• _Assignment_: Among the lines below, which ones contain the word "this"? Copy every such line.

• _Extracted information_:
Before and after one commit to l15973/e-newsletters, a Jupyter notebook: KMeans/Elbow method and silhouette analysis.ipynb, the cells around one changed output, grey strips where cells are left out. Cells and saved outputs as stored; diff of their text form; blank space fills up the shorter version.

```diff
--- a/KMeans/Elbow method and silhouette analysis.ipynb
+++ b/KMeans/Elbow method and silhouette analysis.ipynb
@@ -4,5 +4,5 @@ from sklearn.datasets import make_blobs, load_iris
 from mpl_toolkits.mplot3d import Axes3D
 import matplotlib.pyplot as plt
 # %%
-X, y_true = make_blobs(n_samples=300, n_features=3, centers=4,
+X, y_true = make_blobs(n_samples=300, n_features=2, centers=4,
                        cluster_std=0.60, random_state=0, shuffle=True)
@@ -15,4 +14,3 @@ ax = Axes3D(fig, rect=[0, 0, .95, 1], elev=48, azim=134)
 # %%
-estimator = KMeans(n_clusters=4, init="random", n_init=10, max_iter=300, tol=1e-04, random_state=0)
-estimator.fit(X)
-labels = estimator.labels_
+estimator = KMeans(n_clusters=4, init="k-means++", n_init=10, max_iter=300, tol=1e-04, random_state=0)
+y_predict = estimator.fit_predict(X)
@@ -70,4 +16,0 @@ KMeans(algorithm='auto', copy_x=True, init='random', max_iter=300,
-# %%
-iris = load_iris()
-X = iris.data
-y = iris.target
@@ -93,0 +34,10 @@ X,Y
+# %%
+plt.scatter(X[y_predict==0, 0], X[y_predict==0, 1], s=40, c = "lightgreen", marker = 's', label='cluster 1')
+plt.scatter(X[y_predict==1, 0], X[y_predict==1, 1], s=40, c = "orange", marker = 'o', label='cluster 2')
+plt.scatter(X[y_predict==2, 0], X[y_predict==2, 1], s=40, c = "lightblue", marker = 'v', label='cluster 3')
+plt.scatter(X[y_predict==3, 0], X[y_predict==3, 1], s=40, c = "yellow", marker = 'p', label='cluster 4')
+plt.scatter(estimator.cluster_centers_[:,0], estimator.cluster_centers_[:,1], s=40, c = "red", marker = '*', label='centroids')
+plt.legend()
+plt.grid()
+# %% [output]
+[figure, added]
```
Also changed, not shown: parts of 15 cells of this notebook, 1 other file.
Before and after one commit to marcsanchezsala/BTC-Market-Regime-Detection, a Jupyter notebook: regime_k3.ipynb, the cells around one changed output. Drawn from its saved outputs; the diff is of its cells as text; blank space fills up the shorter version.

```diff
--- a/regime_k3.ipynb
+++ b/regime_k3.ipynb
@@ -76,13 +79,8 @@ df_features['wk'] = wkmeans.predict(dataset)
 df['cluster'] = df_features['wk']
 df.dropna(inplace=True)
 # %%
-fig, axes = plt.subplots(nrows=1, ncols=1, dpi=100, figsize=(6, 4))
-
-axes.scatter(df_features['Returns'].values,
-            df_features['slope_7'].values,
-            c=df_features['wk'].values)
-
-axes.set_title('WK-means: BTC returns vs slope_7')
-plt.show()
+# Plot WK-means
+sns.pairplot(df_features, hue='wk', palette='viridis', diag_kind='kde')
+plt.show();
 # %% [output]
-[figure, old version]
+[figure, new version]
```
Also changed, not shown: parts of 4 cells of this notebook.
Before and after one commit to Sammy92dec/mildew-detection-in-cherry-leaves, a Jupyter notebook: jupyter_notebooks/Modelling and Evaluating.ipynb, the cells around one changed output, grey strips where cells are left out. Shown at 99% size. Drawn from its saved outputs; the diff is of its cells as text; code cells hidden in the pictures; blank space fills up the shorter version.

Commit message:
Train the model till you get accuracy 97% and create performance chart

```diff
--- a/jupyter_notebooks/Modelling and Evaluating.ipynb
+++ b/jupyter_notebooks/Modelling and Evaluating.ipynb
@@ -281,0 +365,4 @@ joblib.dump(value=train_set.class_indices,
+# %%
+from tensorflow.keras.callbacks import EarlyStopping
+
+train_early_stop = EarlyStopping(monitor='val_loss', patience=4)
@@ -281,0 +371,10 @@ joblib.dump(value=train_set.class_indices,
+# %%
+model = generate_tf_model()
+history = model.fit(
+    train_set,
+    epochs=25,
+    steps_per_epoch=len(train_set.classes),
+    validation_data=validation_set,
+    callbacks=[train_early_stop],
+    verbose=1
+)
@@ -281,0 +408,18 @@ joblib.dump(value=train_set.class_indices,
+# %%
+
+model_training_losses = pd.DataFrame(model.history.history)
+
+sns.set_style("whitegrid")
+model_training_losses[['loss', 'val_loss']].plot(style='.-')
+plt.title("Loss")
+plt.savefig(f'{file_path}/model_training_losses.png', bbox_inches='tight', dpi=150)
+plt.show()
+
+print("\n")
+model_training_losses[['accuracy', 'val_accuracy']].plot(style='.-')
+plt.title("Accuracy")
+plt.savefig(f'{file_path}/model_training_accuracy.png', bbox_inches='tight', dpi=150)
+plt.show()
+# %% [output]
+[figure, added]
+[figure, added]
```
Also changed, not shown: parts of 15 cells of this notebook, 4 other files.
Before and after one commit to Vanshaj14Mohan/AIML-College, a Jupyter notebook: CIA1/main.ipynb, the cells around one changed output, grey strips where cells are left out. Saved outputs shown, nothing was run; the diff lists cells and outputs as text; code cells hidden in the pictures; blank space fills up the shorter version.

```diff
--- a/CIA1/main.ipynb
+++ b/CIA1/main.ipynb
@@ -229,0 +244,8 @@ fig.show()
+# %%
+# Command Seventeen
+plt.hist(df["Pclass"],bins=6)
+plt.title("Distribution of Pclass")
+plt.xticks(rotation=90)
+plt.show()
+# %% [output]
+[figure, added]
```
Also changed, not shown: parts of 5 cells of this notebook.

• _Task solution_:
Also changed, not shown: parts of 15 cells of this notebook, 1 other file.
Also changed, not shown: parts of 4 cells of this notebook.
Also changed, not shown: parts of 15 cells of this notebook, 4 other files.
Also changed, not shown: parts of 5 cells of this notebook.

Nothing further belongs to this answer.